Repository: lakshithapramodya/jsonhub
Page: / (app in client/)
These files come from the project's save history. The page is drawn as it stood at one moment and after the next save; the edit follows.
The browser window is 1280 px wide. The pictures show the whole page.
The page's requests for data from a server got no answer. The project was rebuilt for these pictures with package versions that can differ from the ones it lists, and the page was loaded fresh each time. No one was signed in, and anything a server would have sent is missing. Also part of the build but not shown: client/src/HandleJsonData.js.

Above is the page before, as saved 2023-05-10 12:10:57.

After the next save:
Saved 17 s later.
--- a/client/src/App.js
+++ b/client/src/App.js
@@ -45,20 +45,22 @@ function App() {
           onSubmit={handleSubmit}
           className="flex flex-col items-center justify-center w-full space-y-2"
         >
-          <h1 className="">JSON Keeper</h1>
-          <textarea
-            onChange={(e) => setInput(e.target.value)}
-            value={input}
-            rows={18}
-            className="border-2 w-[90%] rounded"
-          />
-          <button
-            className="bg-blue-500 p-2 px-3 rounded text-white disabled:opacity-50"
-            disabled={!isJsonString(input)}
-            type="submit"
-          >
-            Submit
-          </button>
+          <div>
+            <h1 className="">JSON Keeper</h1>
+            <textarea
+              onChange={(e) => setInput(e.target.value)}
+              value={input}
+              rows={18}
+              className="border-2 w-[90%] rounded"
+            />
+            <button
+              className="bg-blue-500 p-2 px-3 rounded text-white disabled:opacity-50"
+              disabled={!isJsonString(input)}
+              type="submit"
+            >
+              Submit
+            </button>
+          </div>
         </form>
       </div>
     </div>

------------------------------------------------------------------------

§ **Your goal**
Looking at the material above, count the lines that hold "blue" and give the total alone.

§ **Exercise output**
2